“As I expected, there was no mention of new iPods or an iPhone. This was an event for Mac software and hardware developers, along with other Mac IT professionals. The focus of the keynote was correctly all Mac,” Faas reports. “I’d like to focus not just on yesterday’s announcements, but on what the upcoming changes mean for Mac professionals — both those who work in the IT field and those who use Macs as part of their daily job.”

Faas reports, “The Mac Pro includes two dual-core Xeon processors, effectively giving it the power of four Xeon processors — more than double the computing power of any other Intel Mac (and setting it higher than most Intel PCs) and twice as fast in real-world tasks as the Power Mac G5 Quad it replaces. One reason for the additional power might be that many professional Mac users work with applications such as the Adobe suite that are not yet Universal apps. This extra power should provide significant improvements when running such applications under Rosetta emulation. It also simply provides professional users with more raw power, thus differentiating the Mac Pro from Apple’s other desktop offerings and most PCs. (A comparable Dell PC would be as much as $1,000 more than a standard Mac Pro.)”

Fass covers much more in the full article, including Xserve, Mac OS X Server Leopard, and many upcoming Leopard features like Time Machine which when “paired with a dedicated backup server, could eliminate the need for third-party software.

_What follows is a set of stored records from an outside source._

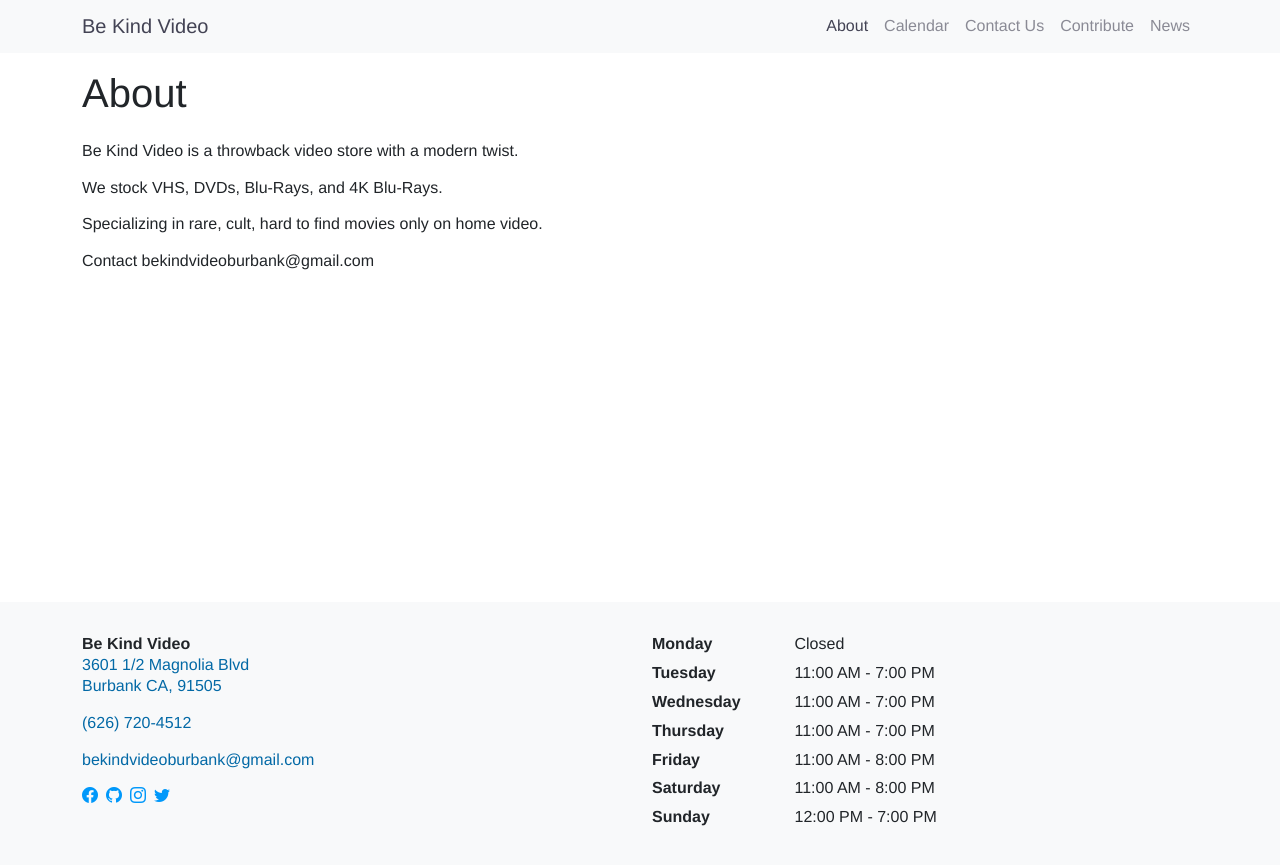
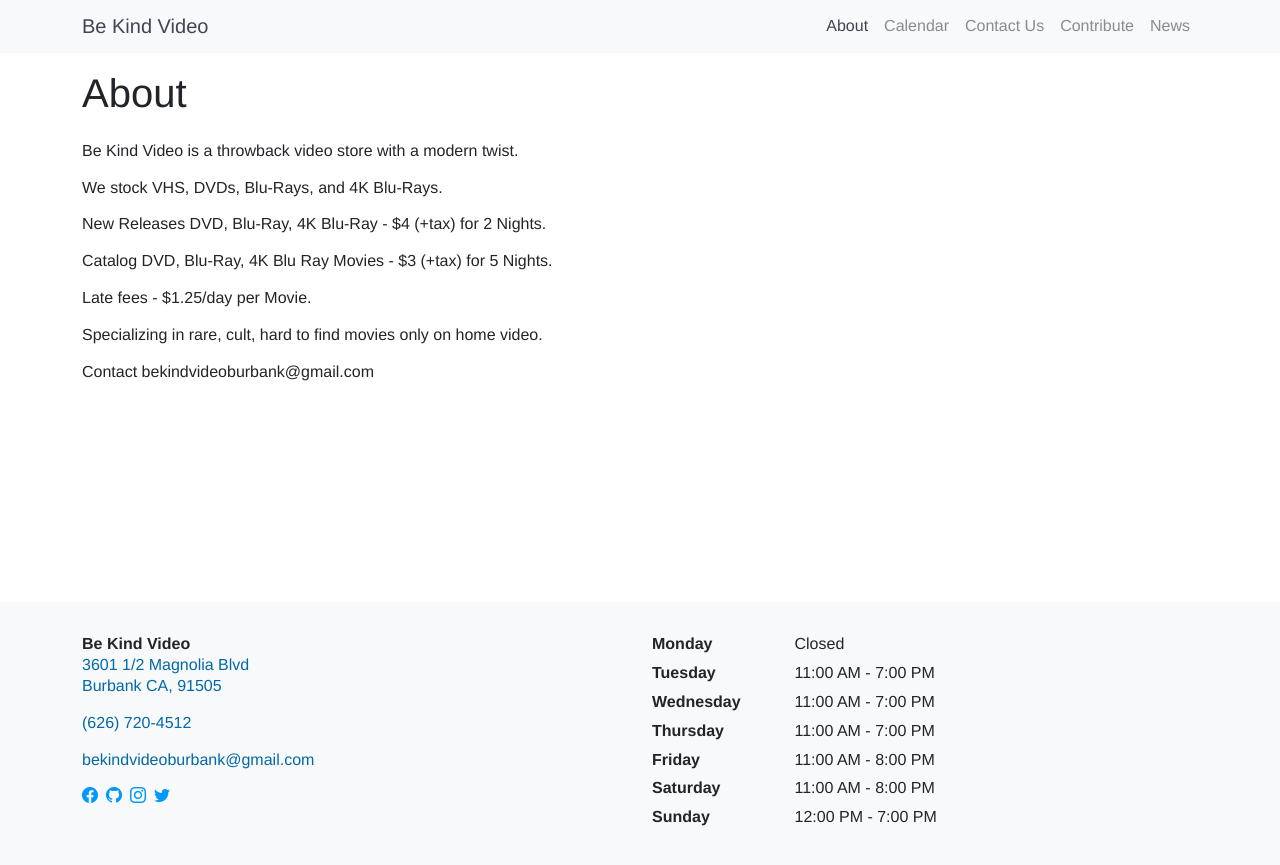
Before and after one commit to arenoir/be-kind-video, a Jekyll site: the page built from about.markdown, in a window 1280 px wide. Shown: the top 865 px of the page. Built offline with Jekyll 4.4.1, drawn with Linux system fonts in a browser that asks for light colours.

Commit message:
Update about.markdown
Added movie rental prices.

```diff
--- a/about.markdown
+++ b/about.markdown
@@ -8,6 +8,12 @@ Be Kind Video is a throwback video store with a modern twist.
 
 We stock VHS, DVDs, Blu-Rays, and 4K Blu-Rays.
 
+New Releases DVD, Blu-Ray, 4K Blu-Ray - $4 (+tax) for 2 Nights.
+
+Catalog DVD, Blu-Ray, 4K Blu Ray Movies - $3 (+tax) for 5 Nights.
+
+Late fees - $1.25/day per Movie.
+
 
 Specializing in rare, cult, hard to find movies only on home video.
 
```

This could easily cut the cost of developing an extensive backup strategy.”

Full article here.

[Thanks to MacDailyNews Reader "vitaboy" and "LinuxGuy and Mac Prodigal Son" for the heads up.]